Hospital garden, Arles

Crowned by French locals as ‘Fou Roux’ (the red-headed madman) Van Gogh produced painting after painting birthed from a place of extraordinary mental anguish and physical difficulties.

I went to the hospital in Arles too for a day. Looking back it was probably not everyone’s idea of a traditional happy-go-lucky holiday itinerary.

But my pilgrimage did confirm that the busy galleried hospital walkways of Van Gogh’s painting are still populated by madmen and asylum seekers.


Grinnin’ in your face

Music, Uncategorized

Son House Death Letter

A voice from somewhere else, a steel string acoustic guitar and a pressed white shirt, a man asks, “don’t you mind, people grinnin’ in your face.” Mississippi delta blues sent to someone so far from its creation and circumstance, it should be impossible to lay claim to any impact. But that’s the beauty of this man and his music. “Death Letter Blues,” is one delivery I am very glad to have received. Grinnin’ is my face.

Novelist Paul Auster once told me


New York Trilogy by Paul Auster

I have an “interesting” face. It was about 15 years ago during a lunch. It was long enough ago for there to have been drink taken before sparkling water and abstinence equaled professionalism. Rather than being able to write professionally after an aperitif and half a bottle of claret. So I guess he looked at my face with its (slightly) broken nose, one bigger eye than the other and the large ears of a far older man and thought “nice dimples.” I’ve always liked his books. They’re interesting too.

What do you give someone who has everything?

Pop Biog

You give them a visual floating biography of themselves.

For the last three years or so I’ve been creating bespoke art works for individuals based on my conversations and gentle interviews with them about their memories, interests and passions.

Whether it’s a piece of music or a book, a TV show or movie, or places and times re-visited in the mind, people enjoy sharing their stories.

The art works are made on canvas with pin badges representing memories, moments in time and favourite things.

The piece shown below features more than two and half thousand badges detailing, errr… me! My favourite bands, films and TV shows, as well as iconography, literature, art, places and sports are all represented and collated onto the canvas.



The works are intended to depict memories and spark conversations, bringing to life a personal history; they’re a visual, living biography of the person.

I have spent the best part of 25 years as a journalist interviewing people and talking personal favourites across all sorts of subjects.

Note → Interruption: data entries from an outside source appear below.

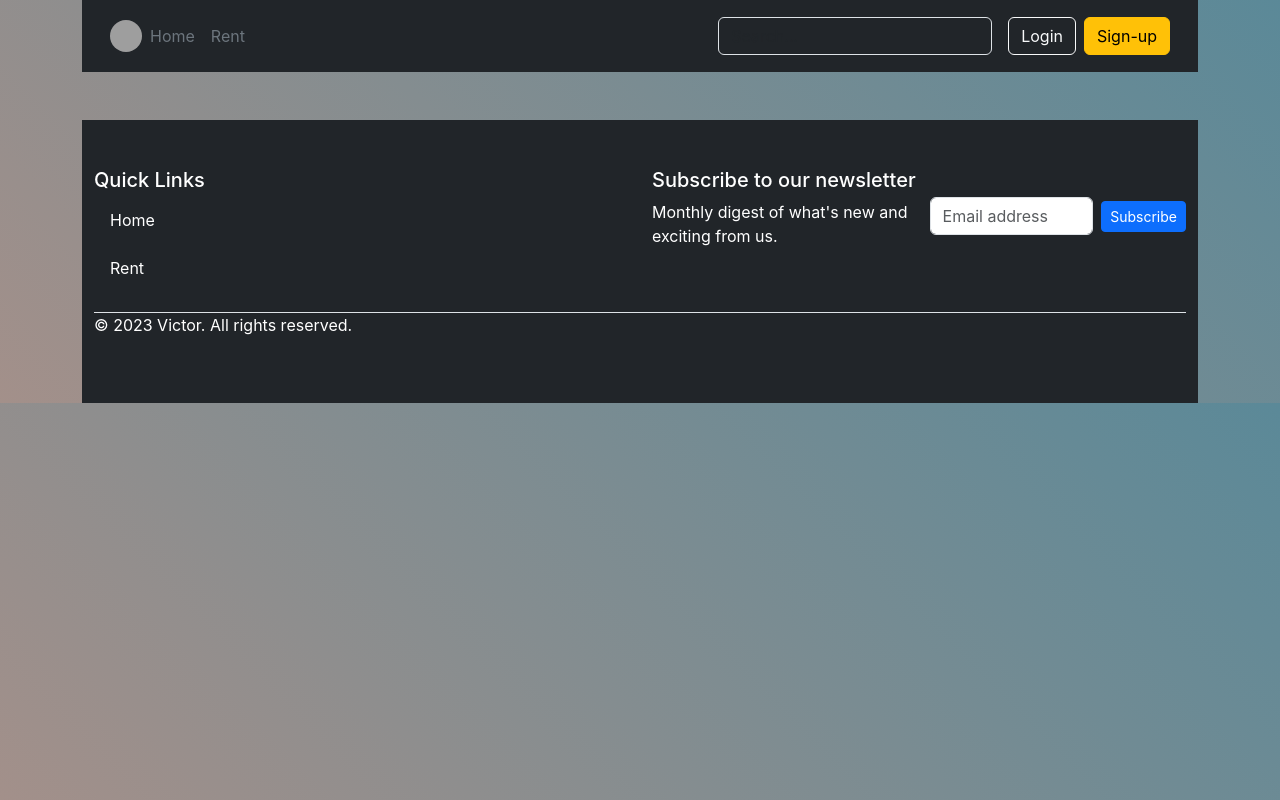
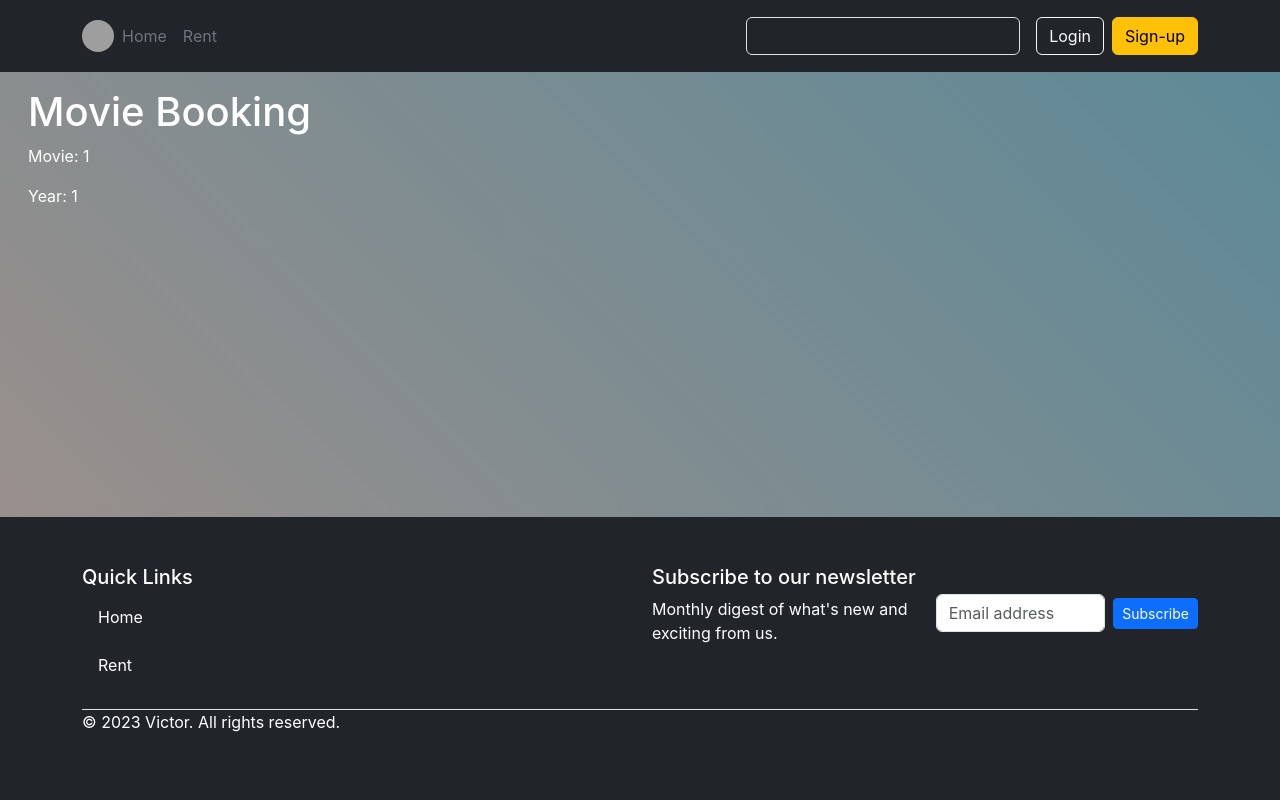
Before and after one commit to AtarioPZ/MovieBook, a React (Vite) app: page /book/1/1 in a window 1280 px wide. Built offline with nearby package versions, Linux system fonts and the light colour scheme; grey boxes are pictures that could not be loaded.

Commit message:
book page

```diff
--- a/src/App.jsx
+++ b/src/App.jsx
@@ -1,6 +1,4 @@
-// App.js
 import React from 'react';
-import { motion } from 'framer-motion';
 import { BrowserRouter as Router, Routes, Route } from 'react-router-dom';
 
 import NavBar from './components/navbar';
@@ -8,6 +6,7 @@ import RandomMovie from './components/randomMovie';
 import PreNow from './components/preNow';
 import Rent from './components/rent';
 import Footer from './components/footer';
+import Book from './components/book';
 
 import './App.css';
 
@@ -23,13 +22,16 @@ function Index() {
 function App() {
   return (
     <Router>
-      <div className="container">
+      <div className="d-flex flex-column min-vh-100">
+        <div className="flex-grow-1">
           <NavBar />
           <Routes>
             <Route path="/" element={<Index />} />
             <Route path="/preNow" element={<PreNow />} />
             <Route path="/rent" element={<Rent />} />
+            <Route path="/book/:title/:year" element={<Book />} />
           </Routes>
+        </div>
         <Footer />
       </div>
     </Router>
--- a/src/components/book.jsx
+++ b/src/components/book.jsx
@@ -1,10 +1,15 @@
 import React from 'react'
+import { useParams } from 'react-router-dom';
 
-function Book(){
+function Book() {
+  const { title, year } = useParams();
+
   return (
     <>
       <div className='container m-3'>
-                I AM MOVIE BOOKING
+        <h1>Movie Booking</h1>
+        <p>Movie: {title}</p>
+        <p>Year: {year}</p>
       </div>
     </>
   );
--- a/src/components/preNow.jsx
+++ b/src/components/preNow.jsx
@@ -1,5 +1,6 @@
 import React, { useState, useEffect } from 'react';
 import { motion } from 'framer-motion';
+import { useNavigate } from 'react-router-dom';
 
 const variants = {
   hidden: { scale: 1 },
@@ -13,6 +14,7 @@ function PreNow() {
   const [showFullPlot, setShowFullPlot] = useState(false);
   const [loadingMovieId, setLoadingMovieId] = useState(null);
   const [loadingMovies, setLoadingMovies] = useState(true);
+  const navigate = useNavigate();
 
   useEffect(() => {
     const fetchPremieringNow = async () => {
@@ -66,6 +68,10 @@ function PreNow() {
       // Hide loading state
       setLoadingMovieId(null);
     }
+  };
+
+  const handleBookNow = () => {
+    navigate(`/book/${selectedMovie.Title}/${selectedMovie.Year}`);
   };
 
   const togglePlotDisplay = () => {
@@ -169,7 +175,9 @@ function PreNow() {
                   </div>
                 </div>
                 <div className="modal-footer">
-                  <button type="button" className="btn btn-success">Book Now</button>
+                  <button type="button" className="btn btn-success" onClick={handleBookNow}>
+                    Book Now
+                  </button>
                 </div>
               </div>
             </div>
```
Lines whose indentation alone changed are shown as unchanged.
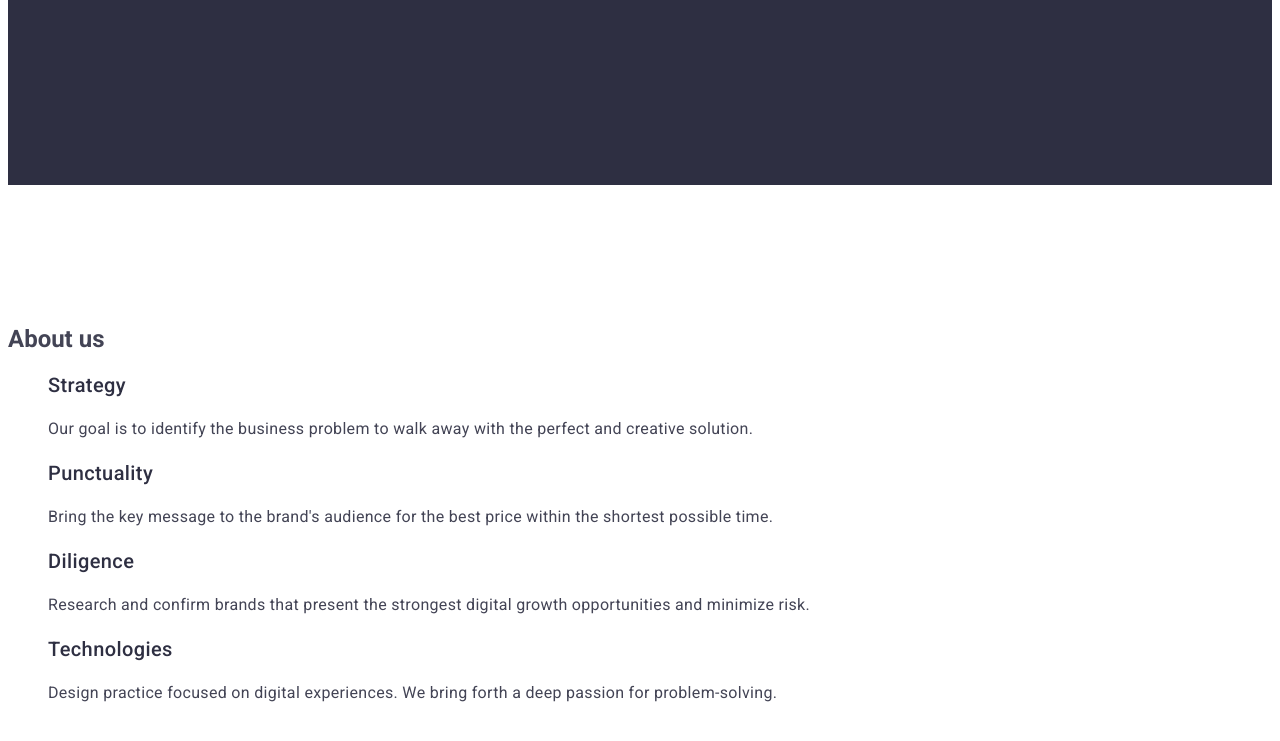
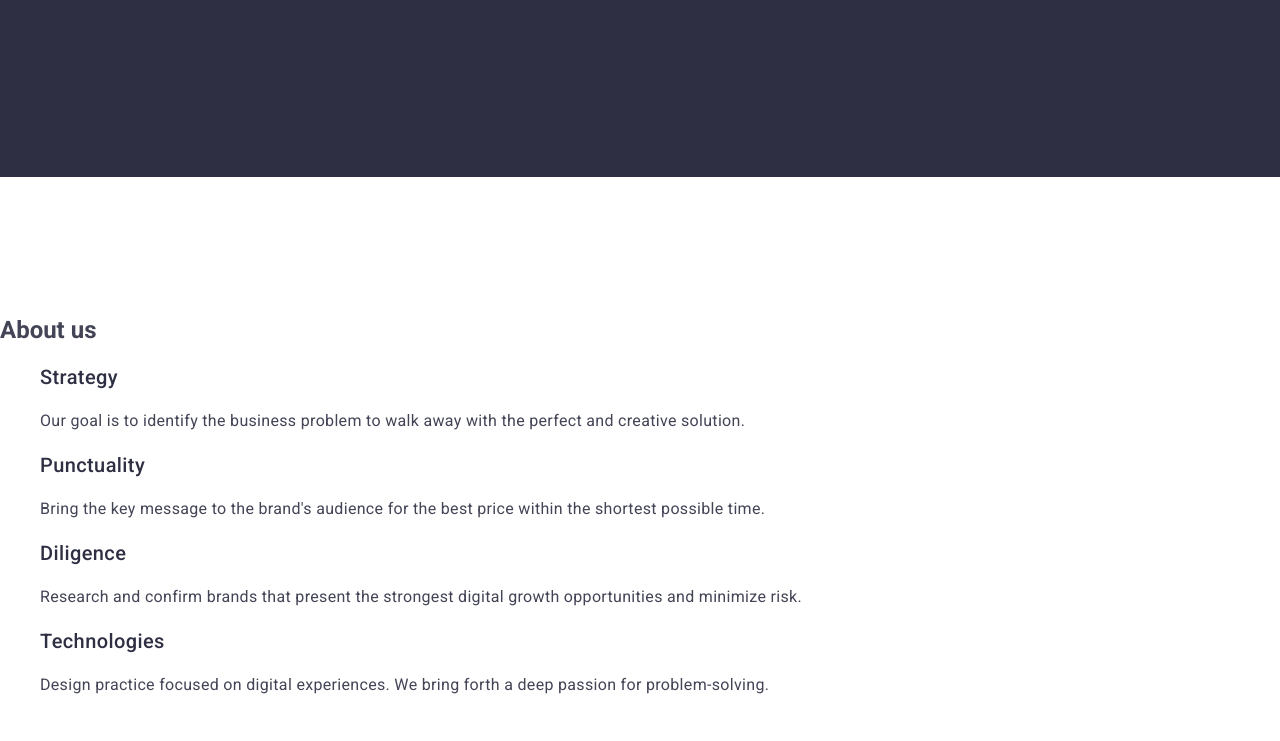
Before and after one commit to ribalko-vlad/goit-markup-hw-033, a plain HTML site: page index.html in a window 1280 px wide. Shown: the part 486-1227 px from the top of the page. Drawn offline with nearby package versions, Linux system fonts and the light colour scheme; files that its build step writes are made by us from their sources.

Commit message:
Update index.html

```diff
--- a/index.html
+++ b/index.html
@@ -10,6 +10,7 @@
         <link rel="stylesheet" href="./css/styles.css">
         <link rel="stylesheet" href="https://fonts.googleapis.com/css2?family=Roboto:wght@400;500;700&display=swap">
         <link rel="stylesheet" href="https://fonts.googleapis.com/css2?family=Raleway&display=swap">
+        <link rel="stylesheet" href="modern-normalize.min.css">
     <title>Document</title>
 </head>
 
```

The pieces help bring a private social history to life.

It’s a floating living biography of the person as the source of imagery and anecdote.

If you’d like to talk about commissioning your own Memory Pop for an individual, family or as a profile of your business, get in touch – I’d love to hear from you.

The size and number of badges impacts the time taken to create each work which in turn affects the cost.